*** Opening Excerpted data ***
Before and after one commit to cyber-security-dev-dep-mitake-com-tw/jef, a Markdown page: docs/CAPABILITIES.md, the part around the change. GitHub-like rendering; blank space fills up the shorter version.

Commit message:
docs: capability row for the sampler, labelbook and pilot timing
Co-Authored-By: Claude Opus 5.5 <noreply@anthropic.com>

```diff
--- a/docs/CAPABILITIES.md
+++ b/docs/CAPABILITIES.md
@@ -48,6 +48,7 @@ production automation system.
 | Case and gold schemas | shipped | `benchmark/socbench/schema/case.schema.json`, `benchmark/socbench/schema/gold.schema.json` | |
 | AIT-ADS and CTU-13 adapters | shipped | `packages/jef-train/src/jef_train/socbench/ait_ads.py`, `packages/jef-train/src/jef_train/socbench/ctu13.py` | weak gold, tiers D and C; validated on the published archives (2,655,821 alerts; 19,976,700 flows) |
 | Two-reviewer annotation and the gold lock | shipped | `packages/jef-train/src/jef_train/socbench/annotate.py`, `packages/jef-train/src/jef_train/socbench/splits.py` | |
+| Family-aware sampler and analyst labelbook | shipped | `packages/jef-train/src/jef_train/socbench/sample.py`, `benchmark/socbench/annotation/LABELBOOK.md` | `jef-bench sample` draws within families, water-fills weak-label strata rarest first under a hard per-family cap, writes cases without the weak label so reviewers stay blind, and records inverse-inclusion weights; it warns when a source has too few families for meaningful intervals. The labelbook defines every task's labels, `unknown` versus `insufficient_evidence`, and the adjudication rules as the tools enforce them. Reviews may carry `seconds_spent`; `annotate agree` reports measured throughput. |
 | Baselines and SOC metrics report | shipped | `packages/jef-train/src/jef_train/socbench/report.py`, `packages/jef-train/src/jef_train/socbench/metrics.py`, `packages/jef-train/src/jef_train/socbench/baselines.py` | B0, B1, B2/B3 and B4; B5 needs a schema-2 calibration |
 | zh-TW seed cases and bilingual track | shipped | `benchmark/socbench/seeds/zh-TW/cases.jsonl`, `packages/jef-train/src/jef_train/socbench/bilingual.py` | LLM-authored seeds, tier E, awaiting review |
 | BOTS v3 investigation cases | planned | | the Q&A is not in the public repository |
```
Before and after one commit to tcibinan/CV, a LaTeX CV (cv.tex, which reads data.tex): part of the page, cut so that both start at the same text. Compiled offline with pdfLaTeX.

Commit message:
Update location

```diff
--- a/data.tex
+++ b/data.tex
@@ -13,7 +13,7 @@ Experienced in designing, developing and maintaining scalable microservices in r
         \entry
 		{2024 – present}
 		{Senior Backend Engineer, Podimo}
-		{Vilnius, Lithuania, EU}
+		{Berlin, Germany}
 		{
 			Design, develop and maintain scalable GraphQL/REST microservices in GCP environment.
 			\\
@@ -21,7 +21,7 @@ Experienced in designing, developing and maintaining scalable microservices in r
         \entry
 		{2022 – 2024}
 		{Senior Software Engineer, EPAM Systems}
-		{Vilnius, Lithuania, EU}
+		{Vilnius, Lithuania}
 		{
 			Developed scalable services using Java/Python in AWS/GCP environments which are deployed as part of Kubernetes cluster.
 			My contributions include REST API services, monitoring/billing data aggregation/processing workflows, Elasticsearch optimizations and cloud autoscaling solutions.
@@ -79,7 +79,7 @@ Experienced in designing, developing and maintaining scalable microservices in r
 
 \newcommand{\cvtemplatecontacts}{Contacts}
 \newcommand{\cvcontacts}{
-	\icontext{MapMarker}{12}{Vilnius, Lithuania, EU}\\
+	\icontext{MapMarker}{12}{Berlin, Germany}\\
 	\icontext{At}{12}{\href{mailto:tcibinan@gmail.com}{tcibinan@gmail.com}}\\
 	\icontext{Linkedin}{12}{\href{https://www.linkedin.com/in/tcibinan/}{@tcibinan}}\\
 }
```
*** Closing Excerpted data ***
Your goal — Lines with "scalable" in the records above: copy every one of them.

Result —
@@ -13,7 +13,7 @@ Experienced in designing, developing and maintaining scalable microservices in r
 			Design, develop and maintain scalable GraphQL/REST microservices in GCP environment.
@@ -21,7 +21,7 @@ Experienced in designing, developing and maintaining scalable microservices in r
 			Developed scalable services using Java/Python in AWS/GCP environments which are deployed as part of Kubernetes cluster.
@@ -79,7 +79,7 @@ Experienced in designing, developing and maintaining scalable microservices in r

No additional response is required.